DATA EXCERPTS: Begin

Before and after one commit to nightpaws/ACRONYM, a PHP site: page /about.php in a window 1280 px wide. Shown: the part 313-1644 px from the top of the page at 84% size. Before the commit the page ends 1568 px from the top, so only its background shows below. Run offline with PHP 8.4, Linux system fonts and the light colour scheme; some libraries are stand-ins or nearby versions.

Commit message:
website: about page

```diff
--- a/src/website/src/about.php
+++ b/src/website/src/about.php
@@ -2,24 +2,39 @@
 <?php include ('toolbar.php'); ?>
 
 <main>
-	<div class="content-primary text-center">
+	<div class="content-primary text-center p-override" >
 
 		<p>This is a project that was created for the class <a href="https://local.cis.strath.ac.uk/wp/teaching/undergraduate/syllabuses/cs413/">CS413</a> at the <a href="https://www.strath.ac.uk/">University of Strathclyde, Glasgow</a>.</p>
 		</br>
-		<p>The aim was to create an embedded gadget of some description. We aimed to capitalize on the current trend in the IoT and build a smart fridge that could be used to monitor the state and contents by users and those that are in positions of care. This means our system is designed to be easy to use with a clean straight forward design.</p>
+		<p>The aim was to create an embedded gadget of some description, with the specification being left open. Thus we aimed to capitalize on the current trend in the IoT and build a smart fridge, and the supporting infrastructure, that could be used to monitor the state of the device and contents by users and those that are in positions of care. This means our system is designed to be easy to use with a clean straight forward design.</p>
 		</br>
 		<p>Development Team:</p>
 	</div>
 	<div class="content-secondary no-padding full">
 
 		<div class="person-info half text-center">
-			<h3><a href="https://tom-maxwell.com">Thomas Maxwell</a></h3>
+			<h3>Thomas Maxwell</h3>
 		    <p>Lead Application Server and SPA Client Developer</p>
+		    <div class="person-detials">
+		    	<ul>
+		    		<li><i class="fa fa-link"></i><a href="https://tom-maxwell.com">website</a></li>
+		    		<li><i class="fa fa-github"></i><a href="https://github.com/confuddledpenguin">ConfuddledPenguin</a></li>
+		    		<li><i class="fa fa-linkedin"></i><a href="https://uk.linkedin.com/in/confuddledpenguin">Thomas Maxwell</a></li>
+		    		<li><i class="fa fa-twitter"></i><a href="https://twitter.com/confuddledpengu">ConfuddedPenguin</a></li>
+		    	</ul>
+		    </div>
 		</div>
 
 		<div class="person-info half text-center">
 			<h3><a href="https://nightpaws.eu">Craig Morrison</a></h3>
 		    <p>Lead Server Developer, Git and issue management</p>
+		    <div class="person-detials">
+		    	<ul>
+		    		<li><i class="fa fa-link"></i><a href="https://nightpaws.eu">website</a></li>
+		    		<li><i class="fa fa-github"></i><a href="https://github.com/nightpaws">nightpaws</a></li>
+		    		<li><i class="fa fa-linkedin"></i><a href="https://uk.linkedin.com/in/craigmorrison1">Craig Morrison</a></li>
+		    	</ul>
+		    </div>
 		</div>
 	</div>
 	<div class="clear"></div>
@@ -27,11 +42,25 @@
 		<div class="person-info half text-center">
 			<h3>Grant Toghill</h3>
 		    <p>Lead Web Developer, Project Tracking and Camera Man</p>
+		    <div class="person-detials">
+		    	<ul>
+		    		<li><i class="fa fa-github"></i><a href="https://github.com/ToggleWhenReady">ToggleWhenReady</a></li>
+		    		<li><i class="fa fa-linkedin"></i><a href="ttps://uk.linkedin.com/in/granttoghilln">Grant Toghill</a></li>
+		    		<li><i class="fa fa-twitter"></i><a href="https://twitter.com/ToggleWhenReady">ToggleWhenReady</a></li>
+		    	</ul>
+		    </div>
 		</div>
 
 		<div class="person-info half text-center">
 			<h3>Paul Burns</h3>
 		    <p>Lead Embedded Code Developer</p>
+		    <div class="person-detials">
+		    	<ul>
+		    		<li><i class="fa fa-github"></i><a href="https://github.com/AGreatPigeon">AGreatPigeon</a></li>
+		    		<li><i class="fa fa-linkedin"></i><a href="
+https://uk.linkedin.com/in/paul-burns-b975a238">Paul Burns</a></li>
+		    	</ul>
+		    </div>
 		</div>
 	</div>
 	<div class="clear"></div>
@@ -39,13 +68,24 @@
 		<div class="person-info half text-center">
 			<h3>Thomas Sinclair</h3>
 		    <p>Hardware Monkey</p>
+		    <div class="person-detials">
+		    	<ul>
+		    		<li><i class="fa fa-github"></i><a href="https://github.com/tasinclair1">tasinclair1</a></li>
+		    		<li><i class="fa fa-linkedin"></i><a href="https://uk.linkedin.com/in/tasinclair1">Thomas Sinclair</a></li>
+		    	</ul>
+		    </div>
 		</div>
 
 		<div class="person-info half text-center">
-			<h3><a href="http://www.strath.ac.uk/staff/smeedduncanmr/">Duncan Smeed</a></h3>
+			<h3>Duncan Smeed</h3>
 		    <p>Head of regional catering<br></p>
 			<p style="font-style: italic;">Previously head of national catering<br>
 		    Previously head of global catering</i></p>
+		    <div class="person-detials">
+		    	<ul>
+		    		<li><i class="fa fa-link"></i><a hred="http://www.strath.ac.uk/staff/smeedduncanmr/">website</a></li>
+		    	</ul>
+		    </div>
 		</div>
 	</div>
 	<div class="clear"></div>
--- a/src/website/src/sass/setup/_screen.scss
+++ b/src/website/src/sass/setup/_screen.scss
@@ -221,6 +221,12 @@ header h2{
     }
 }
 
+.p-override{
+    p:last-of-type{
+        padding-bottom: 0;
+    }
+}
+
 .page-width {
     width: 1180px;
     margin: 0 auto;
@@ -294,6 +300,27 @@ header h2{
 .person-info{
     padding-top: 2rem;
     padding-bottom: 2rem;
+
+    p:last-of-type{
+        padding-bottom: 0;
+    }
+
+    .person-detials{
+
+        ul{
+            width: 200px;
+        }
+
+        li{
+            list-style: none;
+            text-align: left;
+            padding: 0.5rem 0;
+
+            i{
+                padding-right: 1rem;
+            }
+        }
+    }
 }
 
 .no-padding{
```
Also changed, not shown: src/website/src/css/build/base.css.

DATA EXCERPTS: End

#### AIM OF THE TASK
Check each line of the entries for the string "page". Copy the lines that have it.

#### ANSWER TO THE PROBLEM
Before and after one commit to nightpaws/ACRONYM, a PHP site: page /about.php in a window 1280 px wide. Shown: the part 313-1644 px from the top of the page at 84% size. Before the commit the page ends 1568 px from the top, so only its background shows below. Run offline with PHP 8.4, Linux system fonts and the light colour scheme; some libraries are stand-ins or nearby versions.
website: about page
 .page-width {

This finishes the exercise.